Dataset excerpts:
········
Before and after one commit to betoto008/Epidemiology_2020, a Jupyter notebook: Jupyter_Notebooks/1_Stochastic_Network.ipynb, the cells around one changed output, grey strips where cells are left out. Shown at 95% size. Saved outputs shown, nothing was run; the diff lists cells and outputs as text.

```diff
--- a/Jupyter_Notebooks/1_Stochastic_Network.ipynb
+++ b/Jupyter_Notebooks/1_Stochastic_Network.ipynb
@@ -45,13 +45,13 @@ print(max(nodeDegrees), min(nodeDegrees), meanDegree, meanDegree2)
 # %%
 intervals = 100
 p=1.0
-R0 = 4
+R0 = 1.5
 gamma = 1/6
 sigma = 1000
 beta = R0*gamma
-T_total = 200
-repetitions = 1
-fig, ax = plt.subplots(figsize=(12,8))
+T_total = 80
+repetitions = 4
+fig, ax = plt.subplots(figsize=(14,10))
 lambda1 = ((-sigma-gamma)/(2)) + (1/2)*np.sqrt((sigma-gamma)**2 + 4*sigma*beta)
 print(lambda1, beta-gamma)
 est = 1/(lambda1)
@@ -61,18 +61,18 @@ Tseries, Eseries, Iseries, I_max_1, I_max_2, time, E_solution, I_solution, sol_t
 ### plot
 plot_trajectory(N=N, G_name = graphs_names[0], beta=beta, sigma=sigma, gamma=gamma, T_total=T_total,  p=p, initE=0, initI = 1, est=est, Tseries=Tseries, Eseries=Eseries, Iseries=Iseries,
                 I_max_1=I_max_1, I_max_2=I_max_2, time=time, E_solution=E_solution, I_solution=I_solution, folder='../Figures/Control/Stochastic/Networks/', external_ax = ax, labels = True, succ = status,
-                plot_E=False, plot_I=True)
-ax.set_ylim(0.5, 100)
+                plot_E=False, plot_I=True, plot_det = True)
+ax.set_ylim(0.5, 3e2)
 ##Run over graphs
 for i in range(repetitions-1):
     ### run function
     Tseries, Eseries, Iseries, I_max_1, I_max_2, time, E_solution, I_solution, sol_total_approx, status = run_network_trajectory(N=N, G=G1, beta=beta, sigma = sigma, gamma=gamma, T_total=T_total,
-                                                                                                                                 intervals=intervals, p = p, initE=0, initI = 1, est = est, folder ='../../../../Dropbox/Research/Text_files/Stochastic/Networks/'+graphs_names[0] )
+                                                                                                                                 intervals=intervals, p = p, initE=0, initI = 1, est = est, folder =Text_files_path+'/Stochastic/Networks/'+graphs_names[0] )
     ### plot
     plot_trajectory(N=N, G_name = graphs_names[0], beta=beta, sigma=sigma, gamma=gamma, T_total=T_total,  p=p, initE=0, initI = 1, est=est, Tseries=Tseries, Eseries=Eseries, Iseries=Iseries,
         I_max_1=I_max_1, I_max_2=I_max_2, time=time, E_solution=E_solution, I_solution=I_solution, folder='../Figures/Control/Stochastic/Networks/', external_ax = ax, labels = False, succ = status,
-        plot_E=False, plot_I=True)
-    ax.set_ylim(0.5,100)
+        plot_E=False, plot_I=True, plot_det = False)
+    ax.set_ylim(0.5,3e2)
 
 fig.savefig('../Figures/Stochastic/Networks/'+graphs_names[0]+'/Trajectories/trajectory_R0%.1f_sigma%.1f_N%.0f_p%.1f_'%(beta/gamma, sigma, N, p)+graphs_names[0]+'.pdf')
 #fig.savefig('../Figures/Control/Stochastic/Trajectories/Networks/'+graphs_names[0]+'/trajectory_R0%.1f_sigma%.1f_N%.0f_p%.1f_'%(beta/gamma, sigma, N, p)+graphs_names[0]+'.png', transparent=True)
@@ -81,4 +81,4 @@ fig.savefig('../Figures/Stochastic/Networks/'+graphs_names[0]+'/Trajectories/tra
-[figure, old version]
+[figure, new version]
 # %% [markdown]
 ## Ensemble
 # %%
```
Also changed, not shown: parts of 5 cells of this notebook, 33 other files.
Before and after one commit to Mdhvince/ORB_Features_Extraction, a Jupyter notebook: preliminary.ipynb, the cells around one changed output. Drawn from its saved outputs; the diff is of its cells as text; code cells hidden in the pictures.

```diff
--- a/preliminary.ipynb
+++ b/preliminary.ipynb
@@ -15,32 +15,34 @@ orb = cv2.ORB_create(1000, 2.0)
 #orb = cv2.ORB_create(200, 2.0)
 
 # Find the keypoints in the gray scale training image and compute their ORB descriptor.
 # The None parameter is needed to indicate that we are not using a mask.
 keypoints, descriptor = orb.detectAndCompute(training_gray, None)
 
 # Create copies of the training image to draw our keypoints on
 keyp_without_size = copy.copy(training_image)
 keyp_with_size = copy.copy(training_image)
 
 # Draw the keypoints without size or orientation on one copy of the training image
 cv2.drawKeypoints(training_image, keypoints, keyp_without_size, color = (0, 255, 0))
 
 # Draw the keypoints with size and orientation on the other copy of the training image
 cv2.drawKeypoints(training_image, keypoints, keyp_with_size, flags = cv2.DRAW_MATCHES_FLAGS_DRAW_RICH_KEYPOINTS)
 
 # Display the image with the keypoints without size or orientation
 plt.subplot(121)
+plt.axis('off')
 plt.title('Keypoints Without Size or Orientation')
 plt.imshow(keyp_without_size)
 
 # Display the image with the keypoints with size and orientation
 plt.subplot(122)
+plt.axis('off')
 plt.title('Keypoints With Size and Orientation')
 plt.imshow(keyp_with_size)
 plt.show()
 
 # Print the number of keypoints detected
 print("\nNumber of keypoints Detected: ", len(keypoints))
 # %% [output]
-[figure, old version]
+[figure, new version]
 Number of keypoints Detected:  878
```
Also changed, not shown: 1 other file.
········
How to complete this task: Could you repeat every record above exactly as it stands?

Answer box:
Before and after one commit to betoto008/Epidemiology_2020, a Jupyter notebook: Jupyter_Notebooks/1_Stochastic_Network.ipynb, the cells around one changed output, grey strips where cells are left out. Shown at 95% size. Saved outputs shown, nothing was run; the diff lists cells and outputs as text.

```diff
--- a/Jupyter_Notebooks/1_Stochastic_Network.ipynb
+++ b/Jupyter_Notebooks/1_Stochastic_Network.ipynb
@@ -45,13 +45,13 @@ print(max(nodeDegrees), min(nodeDegrees), meanDegree, meanDegree2)
 # %%
 intervals = 100
 p=1.0
-R0 = 4
+R0 = 1.5
 gamma = 1/6
 sigma = 1000
 beta = R0*gamma
-T_total = 200
-repetitions = 1
-fig, ax = plt.subplots(figsize=(12,8))
+T_total = 80
+repetitions = 4
+fig, ax = plt.subplots(figsize=(14,10))
 lambda1 = ((-sigma-gamma)/(2)) + (1/2)*np.sqrt((sigma-gamma)**2 + 4*sigma*beta)
 print(lambda1, beta-gamma)
 est = 1/(lambda1)
@@ -61,18 +61,18 @@ Tseries, Eseries, Iseries, I_max_1, I_max_2, time, E_solution, I_solution, sol_t
 ### plot
 plot_trajectory(N=N, G_name = graphs_names[0], beta=beta, sigma=sigma, gamma=gamma, T_total=T_total,  p=p, initE=0, initI = 1, est=est, Tseries=Tseries, Eseries=Eseries, Iseries=Iseries,
                 I_max_1=I_max_1, I_max_2=I_max_2, time=time, E_solution=E_solution, I_solution=I_solution, folder='../Figures/Control/Stochastic/Networks/', external_ax = ax, labels = True, succ = status,
-                plot_E=False, plot_I=True)
-ax.set_ylim(0.5, 100)
+                plot_E=False, plot_I=True, plot_det = True)
+ax.set_ylim(0.5, 3e2)
 ##Run over graphs
 for i in range(repetitions-1):
     ### run function
     Tseries, Eseries, Iseries, I_max_1, I_max_2, time, E_solution, I_solution, sol_total_approx, status = run_network_trajectory(N=N, G=G1, beta=beta, sigma = sigma, gamma=gamma, T_total=T_total,
-                                                                                                                                 intervals=intervals, p = p, initE=0, initI = 1, est = est, folder ='../../../../Dropbox/Research/Text_files/Stochastic/Networks/'+graphs_names[0] )
+                                                                                                                                 intervals=intervals, p = p, initE=0, initI = 1, est = est, folder =Text_files_path+'/Stochastic/Networks/'+graphs_names[0] )
     ### plot
     plot_trajectory(N=N, G_name = graphs_names[0], beta=beta, sigma=sigma, gamma=gamma, T_total=T_total,  p=p, initE=0, initI = 1, est=est, Tseries=Tseries, Eseries=Eseries, Iseries=Iseries,
         I_max_1=I_max_1, I_max_2=I_max_2, time=time, E_solution=E_solution, I_solution=I_solution, folder='../Figures/Control/Stochastic/Networks/', external_ax = ax, labels = False, succ = status,
-        plot_E=False, plot_I=True)
-    ax.set_ylim(0.5,100)
+        plot_E=False, plot_I=True, plot_det = False)
+    ax.set_ylim(0.5,3e2)
 
 fig.savefig('../Figures/Stochastic/Networks/'+graphs_names[0]+'/Trajectories/trajectory_R0%.1f_sigma%.1f_N%.0f_p%.1f_'%(beta/gamma, sigma, N, p)+graphs_names[0]+'.pdf')
 #fig.savefig('../Figures/Control/Stochastic/Trajectories/Networks/'+graphs_names[0]+'/trajectory_R0%.1f_sigma%.1f_N%.0f_p%.1f_'%(beta/gamma, sigma, N, p)+graphs_names[0]+'.png', transparent=True)
@@ -81,4 +81,4 @@ fig.savefig('../Figures/Stochastic/Networks/'+graphs_names[0]+'/Trajectories/tra
-[figure, old version]
+[figure, new version]
 # %% [markdown]
 ## Ensemble
 # %%
```
Also changed, not shown: parts of 5 cells of this notebook, 33 other files.
Before and after one commit to Mdhvince/ORB_Features_Extraction, a Jupyter notebook: preliminary.ipynb, the cells around one changed output. Drawn from its saved outputs; the diff is of its cells as text; code cells hidden in the pictures.

```diff
--- a/preliminary.ipynb
+++ b/preliminary.ipynb
@@ -15,32 +15,34 @@ orb = cv2.ORB_create(1000, 2.0)
 #orb = cv2.ORB_create(200, 2.0)
 
 # Find the keypoints in the gray scale training image and compute their ORB descriptor.
 # The None parameter is needed to indicate that we are not using a mask.
 keypoints, descriptor = orb.detectAndCompute(training_gray, None)
 
 # Create copies of the training image to draw our keypoints on
 keyp_without_size = copy.copy(training_image)
 keyp_with_size = copy.copy(training_image)
 
 # Draw the keypoints without size or orientation on one copy of the training image
 cv2.drawKeypoints(training_image, keypoints, keyp_without_size, color = (0, 255, 0))
 
 # Draw the keypoints with size and orientation on the other copy of the training image
 cv2.drawKeypoints(training_image, keypoints, keyp_with_size, flags = cv2.DRAW_MATCHES_FLAGS_DRAW_RICH_KEYPOINTS)
 
 # Display the image with the keypoints without size or orientation
 plt.subplot(121)
+plt.axis('off')
 plt.title('Keypoints Without Size or Orientation')
 plt.imshow(keyp_without_size)
 
 # Display the image with the keypoints with size and orientation
 plt.subplot(122)
+plt.axis('off')
 plt.title('Keypoints With Size and Orientation')
 plt.imshow(keyp_with_size)
 plt.show()
 
 # Print the number of keypoints detected
 print("\nNumber of keypoints Detected: ", len(keypoints))
 # %% [output]
-[figure, old version]
+[figure, new version]
 Number of keypoints Detected:  878
```
Also changed, not shown: 1 other file.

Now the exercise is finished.